• Directions for this task:
Below is a block of records. Copy every line in it that contains the word "rows".

• Data extract:
◆ ◆ ◆ ◆
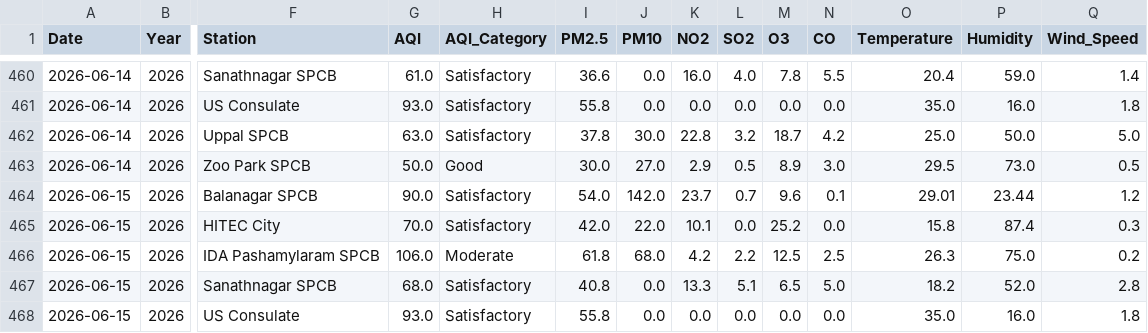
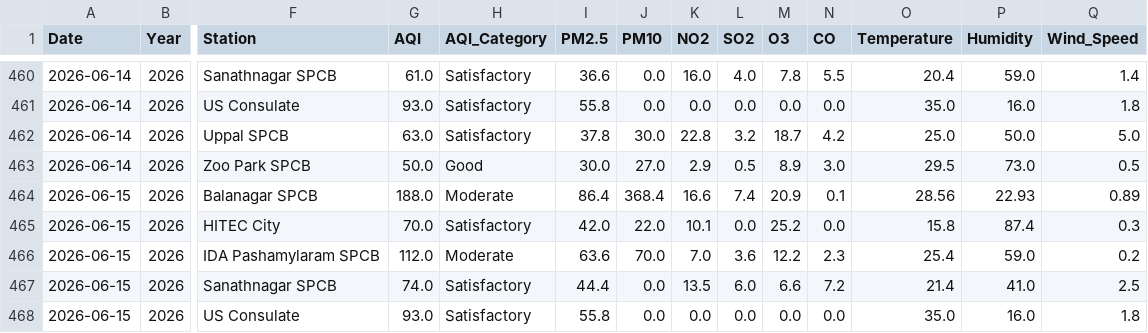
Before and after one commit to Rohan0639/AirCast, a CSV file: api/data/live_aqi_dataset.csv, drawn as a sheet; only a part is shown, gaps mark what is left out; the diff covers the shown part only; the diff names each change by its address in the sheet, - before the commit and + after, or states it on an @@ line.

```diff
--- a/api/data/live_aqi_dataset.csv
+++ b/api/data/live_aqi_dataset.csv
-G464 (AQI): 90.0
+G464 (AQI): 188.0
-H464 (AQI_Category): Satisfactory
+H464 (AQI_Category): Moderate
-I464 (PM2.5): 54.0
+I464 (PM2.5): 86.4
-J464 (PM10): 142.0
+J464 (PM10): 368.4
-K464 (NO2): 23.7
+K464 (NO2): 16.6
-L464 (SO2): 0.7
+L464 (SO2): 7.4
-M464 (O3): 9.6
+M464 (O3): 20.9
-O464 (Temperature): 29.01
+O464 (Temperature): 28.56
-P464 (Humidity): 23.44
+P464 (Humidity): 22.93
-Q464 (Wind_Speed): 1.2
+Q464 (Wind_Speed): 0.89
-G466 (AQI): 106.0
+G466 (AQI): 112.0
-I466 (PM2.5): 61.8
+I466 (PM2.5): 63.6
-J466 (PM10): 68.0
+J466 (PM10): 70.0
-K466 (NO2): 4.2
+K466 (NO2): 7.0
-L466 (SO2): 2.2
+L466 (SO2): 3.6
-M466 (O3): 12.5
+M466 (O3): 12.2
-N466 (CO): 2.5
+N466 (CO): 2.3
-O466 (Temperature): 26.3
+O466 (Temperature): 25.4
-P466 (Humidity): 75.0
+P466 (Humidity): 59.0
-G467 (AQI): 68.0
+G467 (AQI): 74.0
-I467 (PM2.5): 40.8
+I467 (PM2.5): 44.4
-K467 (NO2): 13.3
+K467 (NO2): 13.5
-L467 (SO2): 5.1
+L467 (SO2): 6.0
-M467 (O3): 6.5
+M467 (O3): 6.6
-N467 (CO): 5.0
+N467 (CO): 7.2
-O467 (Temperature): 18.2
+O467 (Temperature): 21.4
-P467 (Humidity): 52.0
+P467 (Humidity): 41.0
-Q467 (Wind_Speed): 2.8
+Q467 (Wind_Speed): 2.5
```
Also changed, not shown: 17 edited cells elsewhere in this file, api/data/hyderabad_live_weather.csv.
◆ ◆ ◆ ◆
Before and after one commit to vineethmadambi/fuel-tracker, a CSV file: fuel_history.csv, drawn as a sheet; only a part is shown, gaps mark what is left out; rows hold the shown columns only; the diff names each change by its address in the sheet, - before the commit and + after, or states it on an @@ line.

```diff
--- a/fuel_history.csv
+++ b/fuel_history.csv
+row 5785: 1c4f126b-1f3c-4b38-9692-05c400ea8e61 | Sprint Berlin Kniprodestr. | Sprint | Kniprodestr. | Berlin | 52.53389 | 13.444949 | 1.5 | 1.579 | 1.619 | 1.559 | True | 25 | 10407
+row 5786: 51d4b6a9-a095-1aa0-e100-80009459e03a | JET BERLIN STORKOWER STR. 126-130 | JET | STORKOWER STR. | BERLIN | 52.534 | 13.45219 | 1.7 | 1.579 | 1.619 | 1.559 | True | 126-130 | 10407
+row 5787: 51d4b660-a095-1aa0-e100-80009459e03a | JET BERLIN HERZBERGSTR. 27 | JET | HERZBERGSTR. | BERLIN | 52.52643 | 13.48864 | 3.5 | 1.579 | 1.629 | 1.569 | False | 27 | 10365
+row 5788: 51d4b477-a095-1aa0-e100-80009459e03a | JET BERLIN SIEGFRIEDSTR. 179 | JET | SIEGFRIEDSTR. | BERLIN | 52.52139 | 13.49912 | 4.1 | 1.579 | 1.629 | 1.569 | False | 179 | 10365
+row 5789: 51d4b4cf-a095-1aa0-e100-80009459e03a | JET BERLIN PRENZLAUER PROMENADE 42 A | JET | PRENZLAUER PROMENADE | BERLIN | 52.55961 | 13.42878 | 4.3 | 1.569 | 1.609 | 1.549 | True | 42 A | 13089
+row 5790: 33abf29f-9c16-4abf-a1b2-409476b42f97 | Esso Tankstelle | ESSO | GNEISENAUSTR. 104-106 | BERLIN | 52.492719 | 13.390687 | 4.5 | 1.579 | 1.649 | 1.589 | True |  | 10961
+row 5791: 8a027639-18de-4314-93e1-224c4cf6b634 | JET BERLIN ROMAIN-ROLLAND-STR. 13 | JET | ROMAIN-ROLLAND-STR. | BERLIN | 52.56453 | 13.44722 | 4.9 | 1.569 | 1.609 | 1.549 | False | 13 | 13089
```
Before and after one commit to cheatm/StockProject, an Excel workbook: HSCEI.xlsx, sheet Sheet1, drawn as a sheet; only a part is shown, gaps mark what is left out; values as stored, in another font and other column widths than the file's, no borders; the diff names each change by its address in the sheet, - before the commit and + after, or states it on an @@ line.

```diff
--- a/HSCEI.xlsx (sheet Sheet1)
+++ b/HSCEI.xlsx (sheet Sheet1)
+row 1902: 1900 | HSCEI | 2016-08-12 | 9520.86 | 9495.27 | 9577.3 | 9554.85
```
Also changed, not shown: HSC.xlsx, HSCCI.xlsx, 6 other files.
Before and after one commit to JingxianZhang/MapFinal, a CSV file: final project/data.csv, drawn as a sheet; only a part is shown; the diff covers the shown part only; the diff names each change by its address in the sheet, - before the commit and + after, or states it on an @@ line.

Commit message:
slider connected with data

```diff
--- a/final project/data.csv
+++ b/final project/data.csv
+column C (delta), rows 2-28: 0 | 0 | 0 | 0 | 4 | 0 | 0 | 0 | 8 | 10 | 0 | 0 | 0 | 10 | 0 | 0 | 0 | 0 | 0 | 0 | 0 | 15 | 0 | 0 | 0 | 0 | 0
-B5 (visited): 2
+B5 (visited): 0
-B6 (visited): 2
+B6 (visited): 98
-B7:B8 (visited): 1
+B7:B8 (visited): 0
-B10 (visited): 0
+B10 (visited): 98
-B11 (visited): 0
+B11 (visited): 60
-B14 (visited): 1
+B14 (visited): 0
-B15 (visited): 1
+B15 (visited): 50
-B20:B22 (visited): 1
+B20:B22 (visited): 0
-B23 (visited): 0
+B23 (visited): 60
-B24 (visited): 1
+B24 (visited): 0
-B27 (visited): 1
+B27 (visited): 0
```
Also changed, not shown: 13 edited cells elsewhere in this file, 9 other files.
◆ ◆ ◆ ◆
• Final answer:
Before and after one commit to vineethmadambi/fuel-tracker, a CSV file: fuel_history.csv, drawn as a sheet; only a part is shown, gaps mark what is left out; rows hold the shown columns only; the diff names each change by its address in the sheet, - before the commit and + after, or states it on an @@ line.
+column C (delta), rows 2-28: 0 | 0 | 0 | 0 | 4 | 0 | 0 | 0 | 8 | 10 | 0 | 0 | 0 | 10 | 0 | 0 | 0 | 0 | 0 | 0 | 0 | 15 | 0 | 0 | 0 | 0 | 0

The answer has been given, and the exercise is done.